● Required action:
The answer should be each line from the entries below that has the word "outlined" in it.

# # #

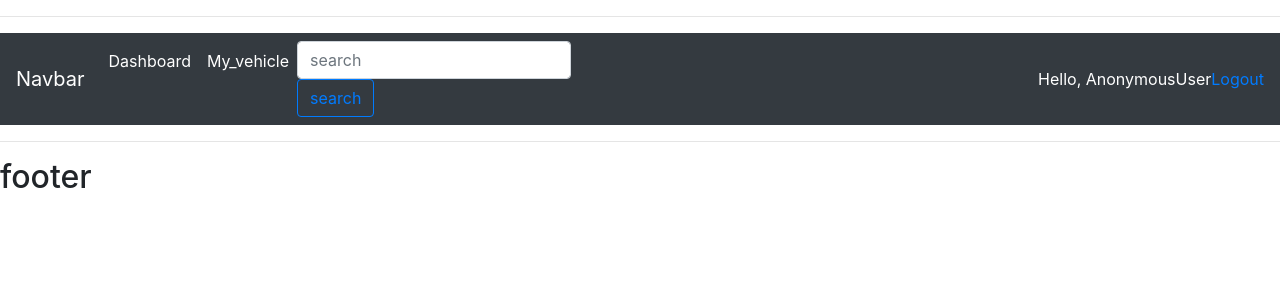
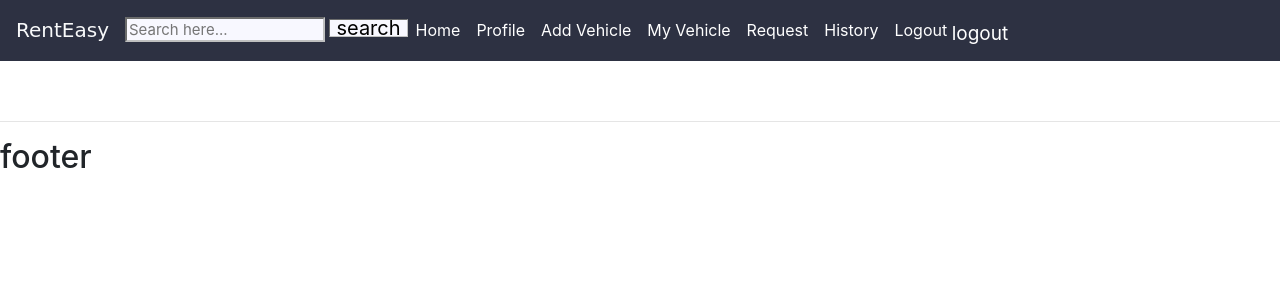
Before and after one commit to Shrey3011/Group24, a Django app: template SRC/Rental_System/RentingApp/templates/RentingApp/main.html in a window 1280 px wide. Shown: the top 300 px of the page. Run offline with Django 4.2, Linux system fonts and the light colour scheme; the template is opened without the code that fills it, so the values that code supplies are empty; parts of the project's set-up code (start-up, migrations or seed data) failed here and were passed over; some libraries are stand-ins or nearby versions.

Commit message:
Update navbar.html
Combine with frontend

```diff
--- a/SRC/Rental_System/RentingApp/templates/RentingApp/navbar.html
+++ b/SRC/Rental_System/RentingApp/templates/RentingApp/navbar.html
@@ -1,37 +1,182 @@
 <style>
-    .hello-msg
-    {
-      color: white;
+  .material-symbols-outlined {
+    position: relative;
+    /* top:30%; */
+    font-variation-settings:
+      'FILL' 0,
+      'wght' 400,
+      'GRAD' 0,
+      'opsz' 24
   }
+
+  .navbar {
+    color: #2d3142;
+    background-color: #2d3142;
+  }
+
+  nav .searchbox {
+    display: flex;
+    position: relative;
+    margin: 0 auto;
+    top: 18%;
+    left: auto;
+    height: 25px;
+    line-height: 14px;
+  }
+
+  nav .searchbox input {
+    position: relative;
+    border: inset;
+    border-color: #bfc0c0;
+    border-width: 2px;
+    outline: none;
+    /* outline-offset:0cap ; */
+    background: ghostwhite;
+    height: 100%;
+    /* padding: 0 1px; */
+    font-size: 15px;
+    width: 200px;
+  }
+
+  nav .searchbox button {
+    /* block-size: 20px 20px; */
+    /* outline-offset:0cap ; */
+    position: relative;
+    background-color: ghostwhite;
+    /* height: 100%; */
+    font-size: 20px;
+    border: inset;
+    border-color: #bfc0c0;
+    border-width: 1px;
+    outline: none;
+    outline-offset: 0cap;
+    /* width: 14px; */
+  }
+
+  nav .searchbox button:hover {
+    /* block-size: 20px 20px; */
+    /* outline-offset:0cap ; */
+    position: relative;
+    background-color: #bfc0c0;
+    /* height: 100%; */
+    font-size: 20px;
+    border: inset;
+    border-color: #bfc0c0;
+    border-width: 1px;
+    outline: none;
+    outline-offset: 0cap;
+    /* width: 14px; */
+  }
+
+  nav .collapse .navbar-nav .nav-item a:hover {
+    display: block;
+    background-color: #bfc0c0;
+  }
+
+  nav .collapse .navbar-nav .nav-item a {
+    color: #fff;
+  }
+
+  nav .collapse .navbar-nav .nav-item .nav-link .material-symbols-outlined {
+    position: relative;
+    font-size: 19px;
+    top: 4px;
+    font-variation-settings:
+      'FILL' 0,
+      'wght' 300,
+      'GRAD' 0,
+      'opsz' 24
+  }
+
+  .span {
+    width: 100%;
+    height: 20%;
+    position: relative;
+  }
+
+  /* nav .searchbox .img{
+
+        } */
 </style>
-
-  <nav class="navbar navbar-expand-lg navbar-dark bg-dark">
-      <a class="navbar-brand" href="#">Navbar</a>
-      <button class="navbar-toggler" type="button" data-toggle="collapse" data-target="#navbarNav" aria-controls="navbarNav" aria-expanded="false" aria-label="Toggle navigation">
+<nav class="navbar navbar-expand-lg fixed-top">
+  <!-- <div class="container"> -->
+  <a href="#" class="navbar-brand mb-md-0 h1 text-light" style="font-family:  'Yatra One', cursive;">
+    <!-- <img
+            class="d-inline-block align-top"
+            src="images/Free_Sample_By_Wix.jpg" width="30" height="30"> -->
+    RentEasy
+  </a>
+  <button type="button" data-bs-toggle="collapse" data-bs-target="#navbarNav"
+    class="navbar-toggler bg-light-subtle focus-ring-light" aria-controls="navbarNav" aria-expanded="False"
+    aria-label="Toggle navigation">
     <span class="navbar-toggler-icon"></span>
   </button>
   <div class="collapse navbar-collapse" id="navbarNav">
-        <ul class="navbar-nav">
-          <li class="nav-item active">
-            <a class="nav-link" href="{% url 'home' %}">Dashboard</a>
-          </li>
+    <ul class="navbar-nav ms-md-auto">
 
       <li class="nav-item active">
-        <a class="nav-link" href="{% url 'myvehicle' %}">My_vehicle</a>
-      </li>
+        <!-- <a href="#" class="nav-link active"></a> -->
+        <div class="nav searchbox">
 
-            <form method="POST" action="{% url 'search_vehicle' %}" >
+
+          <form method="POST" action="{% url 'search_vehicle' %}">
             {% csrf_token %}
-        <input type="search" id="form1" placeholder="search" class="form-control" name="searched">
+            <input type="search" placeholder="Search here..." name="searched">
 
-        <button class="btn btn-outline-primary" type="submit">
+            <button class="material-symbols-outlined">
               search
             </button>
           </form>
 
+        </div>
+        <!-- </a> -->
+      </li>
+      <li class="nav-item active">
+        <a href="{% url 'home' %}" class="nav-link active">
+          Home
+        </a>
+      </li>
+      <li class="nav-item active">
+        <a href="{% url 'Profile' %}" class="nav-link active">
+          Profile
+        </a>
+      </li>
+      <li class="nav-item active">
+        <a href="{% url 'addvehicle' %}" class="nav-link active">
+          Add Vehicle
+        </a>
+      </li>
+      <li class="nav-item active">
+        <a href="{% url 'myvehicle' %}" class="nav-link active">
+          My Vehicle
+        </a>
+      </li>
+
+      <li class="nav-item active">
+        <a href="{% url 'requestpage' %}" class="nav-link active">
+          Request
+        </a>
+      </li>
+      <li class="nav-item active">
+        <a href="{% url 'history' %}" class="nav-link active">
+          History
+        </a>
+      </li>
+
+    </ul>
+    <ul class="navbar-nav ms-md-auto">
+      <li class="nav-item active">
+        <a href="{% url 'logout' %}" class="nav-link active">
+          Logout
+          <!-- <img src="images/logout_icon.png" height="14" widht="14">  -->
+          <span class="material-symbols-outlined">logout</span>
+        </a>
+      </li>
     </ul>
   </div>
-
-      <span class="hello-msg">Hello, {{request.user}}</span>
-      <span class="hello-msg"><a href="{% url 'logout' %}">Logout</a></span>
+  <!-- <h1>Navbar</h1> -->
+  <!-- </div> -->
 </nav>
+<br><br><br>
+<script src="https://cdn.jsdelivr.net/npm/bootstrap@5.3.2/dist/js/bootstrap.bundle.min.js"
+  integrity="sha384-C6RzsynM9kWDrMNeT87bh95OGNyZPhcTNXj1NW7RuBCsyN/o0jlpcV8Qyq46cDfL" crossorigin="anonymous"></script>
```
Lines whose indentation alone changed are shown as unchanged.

# # #

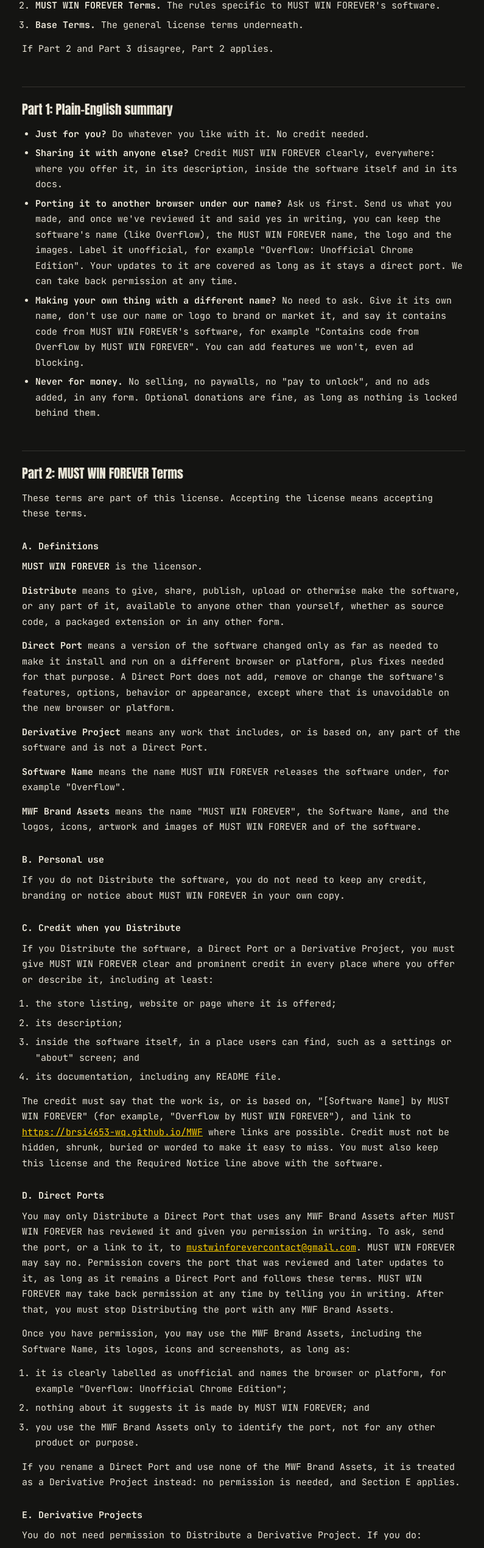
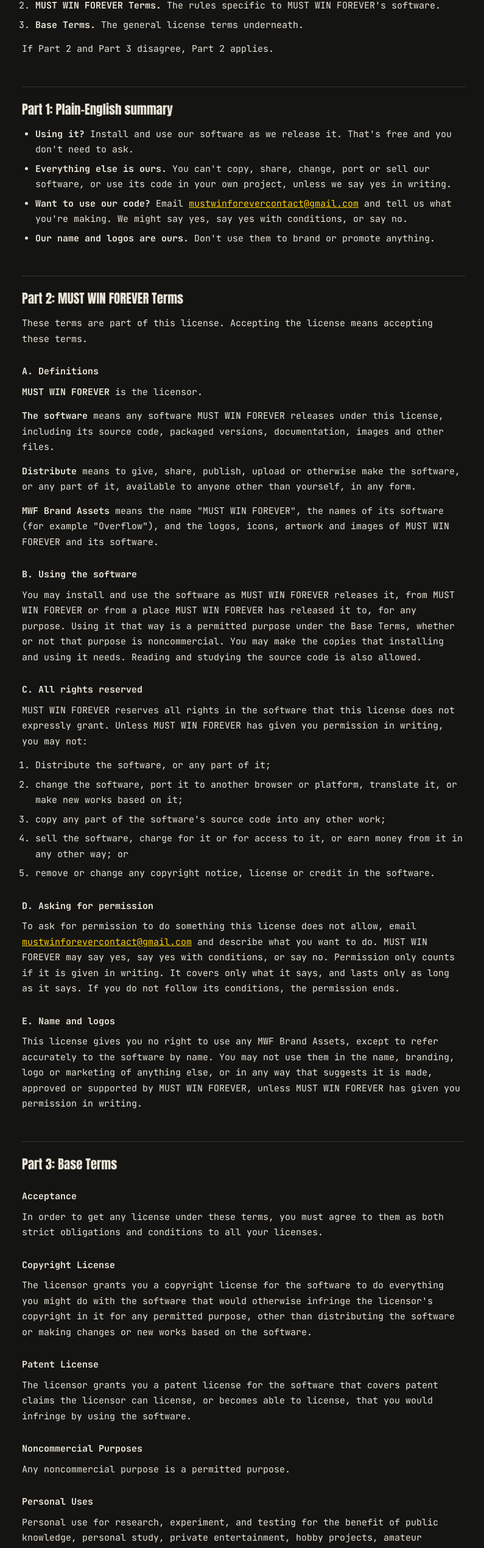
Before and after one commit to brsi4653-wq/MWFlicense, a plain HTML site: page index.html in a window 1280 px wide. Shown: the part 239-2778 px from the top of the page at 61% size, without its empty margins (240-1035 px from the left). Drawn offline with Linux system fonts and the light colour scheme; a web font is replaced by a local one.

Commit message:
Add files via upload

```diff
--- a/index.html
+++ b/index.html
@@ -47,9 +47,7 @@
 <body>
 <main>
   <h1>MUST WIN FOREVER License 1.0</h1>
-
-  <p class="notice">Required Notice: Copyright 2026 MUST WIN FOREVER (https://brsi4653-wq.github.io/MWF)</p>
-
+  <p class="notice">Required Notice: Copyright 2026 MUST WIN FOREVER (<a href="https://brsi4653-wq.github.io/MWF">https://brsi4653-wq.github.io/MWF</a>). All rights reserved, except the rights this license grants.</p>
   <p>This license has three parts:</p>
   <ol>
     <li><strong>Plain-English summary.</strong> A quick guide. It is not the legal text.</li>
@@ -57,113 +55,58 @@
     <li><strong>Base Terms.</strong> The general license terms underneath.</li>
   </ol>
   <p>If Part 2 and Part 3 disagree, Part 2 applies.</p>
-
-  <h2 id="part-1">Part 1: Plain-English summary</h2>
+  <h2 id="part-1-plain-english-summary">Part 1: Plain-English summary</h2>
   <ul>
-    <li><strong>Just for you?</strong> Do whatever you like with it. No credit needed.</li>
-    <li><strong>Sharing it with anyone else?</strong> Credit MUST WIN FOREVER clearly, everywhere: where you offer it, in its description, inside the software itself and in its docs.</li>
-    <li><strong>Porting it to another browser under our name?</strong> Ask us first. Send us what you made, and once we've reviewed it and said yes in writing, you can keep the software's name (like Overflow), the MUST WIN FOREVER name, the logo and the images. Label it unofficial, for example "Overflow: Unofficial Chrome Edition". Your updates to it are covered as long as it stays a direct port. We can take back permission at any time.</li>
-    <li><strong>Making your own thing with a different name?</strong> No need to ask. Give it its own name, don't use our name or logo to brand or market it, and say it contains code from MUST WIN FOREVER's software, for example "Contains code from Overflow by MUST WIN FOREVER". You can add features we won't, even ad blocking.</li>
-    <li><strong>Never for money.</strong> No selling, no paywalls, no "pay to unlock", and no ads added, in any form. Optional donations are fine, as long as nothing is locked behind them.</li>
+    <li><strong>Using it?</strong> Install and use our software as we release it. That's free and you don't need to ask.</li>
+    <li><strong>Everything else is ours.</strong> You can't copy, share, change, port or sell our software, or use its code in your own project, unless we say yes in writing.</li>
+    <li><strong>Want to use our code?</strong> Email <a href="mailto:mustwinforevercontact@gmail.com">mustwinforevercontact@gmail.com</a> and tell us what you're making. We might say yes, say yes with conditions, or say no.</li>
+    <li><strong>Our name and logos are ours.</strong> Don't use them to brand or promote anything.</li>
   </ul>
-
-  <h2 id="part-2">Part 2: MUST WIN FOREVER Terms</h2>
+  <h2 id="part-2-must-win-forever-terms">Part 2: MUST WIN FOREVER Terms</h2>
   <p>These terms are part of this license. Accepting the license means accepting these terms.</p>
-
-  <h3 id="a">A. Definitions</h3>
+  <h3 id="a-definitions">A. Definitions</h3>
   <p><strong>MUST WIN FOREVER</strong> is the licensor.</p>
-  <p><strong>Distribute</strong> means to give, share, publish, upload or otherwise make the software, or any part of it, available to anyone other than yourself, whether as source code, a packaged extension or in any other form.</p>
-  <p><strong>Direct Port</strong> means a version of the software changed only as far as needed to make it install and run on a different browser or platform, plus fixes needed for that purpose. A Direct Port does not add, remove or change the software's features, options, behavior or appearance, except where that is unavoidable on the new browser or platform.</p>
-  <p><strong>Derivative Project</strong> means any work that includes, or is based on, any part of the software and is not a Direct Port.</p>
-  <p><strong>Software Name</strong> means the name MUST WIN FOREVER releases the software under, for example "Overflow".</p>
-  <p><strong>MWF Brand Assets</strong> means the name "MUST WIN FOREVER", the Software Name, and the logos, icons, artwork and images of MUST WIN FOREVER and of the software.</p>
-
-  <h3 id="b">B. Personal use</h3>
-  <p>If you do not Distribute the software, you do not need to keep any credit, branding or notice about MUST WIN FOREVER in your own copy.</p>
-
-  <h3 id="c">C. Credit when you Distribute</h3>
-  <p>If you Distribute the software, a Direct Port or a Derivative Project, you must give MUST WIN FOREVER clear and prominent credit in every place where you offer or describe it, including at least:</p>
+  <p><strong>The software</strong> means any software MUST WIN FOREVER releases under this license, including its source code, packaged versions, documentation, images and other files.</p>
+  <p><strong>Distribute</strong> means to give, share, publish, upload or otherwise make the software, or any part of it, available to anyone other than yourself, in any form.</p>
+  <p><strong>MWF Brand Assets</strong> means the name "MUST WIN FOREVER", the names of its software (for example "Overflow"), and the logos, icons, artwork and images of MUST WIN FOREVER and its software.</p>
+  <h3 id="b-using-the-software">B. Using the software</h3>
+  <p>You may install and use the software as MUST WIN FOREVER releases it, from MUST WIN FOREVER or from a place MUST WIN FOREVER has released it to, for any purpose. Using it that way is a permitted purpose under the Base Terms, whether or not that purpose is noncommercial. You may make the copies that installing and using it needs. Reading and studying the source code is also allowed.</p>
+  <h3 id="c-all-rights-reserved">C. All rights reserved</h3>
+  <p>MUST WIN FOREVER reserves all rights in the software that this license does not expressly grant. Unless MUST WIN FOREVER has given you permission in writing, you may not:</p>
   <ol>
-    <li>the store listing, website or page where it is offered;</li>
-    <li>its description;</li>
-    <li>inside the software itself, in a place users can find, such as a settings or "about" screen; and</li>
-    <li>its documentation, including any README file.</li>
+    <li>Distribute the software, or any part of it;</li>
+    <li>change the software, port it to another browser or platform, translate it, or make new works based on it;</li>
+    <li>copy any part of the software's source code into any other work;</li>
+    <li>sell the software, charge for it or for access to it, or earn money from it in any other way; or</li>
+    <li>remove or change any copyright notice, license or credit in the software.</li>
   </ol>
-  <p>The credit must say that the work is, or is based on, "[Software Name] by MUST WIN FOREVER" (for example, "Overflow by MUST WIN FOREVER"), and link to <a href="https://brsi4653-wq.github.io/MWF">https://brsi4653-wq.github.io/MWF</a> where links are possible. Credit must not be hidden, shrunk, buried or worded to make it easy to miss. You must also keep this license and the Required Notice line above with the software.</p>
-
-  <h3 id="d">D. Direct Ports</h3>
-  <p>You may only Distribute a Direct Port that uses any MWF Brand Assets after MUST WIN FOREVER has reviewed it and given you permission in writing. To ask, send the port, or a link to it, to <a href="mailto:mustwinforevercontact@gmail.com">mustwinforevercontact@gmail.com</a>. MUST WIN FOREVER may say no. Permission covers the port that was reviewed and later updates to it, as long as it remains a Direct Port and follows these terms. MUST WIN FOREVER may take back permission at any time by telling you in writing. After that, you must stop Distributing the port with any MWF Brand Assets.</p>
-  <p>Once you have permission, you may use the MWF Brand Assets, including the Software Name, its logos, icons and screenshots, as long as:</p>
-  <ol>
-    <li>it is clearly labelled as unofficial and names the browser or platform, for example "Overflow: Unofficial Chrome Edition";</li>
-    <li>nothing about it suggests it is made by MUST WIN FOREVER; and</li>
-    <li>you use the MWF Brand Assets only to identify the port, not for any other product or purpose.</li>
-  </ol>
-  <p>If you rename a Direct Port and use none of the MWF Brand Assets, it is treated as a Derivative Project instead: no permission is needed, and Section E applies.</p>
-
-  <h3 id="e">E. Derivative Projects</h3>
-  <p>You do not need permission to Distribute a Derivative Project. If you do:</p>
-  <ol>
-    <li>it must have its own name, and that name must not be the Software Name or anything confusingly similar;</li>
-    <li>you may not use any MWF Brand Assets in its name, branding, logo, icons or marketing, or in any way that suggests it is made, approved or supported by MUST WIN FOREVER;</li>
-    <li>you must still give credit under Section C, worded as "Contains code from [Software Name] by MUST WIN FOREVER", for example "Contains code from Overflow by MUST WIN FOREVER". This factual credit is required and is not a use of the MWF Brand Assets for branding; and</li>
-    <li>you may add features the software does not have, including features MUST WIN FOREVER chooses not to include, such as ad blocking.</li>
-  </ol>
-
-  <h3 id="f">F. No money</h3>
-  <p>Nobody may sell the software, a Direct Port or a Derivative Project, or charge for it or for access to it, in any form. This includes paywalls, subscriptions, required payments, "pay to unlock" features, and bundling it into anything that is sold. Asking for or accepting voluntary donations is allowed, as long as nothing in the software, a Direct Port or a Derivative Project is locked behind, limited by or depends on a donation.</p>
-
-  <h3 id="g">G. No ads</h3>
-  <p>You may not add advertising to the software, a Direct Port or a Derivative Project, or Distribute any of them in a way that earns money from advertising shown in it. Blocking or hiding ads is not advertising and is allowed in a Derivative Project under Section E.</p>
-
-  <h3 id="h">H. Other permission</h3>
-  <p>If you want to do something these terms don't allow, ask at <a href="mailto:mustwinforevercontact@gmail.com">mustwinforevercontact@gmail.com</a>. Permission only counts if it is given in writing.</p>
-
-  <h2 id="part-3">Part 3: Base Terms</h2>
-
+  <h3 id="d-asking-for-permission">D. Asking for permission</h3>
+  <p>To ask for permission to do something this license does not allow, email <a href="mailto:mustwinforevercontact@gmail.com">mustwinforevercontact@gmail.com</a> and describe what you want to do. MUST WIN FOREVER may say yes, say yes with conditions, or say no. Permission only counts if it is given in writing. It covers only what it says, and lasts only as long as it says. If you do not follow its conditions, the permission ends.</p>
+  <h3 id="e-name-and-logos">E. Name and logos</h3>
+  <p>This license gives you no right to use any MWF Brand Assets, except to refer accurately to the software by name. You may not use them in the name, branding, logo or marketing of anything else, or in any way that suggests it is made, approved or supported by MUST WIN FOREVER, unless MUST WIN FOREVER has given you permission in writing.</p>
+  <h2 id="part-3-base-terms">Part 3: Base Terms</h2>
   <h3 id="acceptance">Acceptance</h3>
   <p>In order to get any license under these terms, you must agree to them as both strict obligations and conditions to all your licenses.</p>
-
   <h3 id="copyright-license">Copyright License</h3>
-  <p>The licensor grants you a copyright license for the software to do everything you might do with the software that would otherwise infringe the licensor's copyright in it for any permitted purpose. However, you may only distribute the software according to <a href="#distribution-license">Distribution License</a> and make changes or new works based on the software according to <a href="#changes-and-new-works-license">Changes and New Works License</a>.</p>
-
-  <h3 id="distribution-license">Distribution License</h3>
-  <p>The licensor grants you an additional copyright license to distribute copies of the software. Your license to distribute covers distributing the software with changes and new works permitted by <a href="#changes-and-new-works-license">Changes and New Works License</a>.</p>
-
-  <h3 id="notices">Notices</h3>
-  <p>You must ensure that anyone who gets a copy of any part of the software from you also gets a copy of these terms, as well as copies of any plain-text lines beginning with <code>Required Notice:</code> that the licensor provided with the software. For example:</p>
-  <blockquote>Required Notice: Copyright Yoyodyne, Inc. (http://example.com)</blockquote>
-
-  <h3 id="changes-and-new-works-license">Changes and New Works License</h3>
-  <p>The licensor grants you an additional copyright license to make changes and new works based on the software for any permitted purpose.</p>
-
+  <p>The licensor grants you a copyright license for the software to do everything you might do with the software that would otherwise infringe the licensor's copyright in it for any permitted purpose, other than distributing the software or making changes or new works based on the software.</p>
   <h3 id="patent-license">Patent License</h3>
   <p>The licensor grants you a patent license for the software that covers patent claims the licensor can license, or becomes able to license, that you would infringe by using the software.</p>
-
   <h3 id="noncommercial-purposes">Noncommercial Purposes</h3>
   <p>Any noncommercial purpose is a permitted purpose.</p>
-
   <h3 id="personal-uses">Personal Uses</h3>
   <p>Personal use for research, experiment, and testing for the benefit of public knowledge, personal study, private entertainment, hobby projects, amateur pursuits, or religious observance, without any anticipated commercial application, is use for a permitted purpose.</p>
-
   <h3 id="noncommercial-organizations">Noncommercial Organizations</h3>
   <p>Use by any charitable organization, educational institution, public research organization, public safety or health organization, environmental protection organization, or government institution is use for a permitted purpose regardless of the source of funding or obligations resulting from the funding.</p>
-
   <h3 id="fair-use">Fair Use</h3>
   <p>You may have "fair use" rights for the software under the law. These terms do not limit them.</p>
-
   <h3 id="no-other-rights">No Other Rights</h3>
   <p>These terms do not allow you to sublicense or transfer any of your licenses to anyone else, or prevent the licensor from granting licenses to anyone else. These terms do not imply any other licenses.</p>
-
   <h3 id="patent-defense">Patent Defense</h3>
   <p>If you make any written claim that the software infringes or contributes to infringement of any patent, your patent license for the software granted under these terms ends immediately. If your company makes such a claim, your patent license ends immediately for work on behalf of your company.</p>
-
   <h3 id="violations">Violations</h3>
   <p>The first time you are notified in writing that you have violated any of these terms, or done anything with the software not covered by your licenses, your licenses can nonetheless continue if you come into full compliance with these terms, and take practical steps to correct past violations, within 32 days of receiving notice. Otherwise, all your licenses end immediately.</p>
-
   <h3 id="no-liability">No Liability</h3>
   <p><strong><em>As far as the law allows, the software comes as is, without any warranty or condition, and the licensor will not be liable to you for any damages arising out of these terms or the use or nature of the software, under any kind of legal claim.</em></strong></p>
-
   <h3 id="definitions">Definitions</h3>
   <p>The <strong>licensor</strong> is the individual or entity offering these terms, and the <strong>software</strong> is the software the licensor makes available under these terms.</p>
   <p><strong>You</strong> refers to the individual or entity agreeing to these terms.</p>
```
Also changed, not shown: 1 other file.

# # #

● Result below:
+  .material-symbols-outlined {
+  nav .collapse .navbar-nav .nav-item .nav-link .material-symbols-outlined {
+            <button class="material-symbols-outlined">
+          <span class="material-symbols-outlined">logout</span>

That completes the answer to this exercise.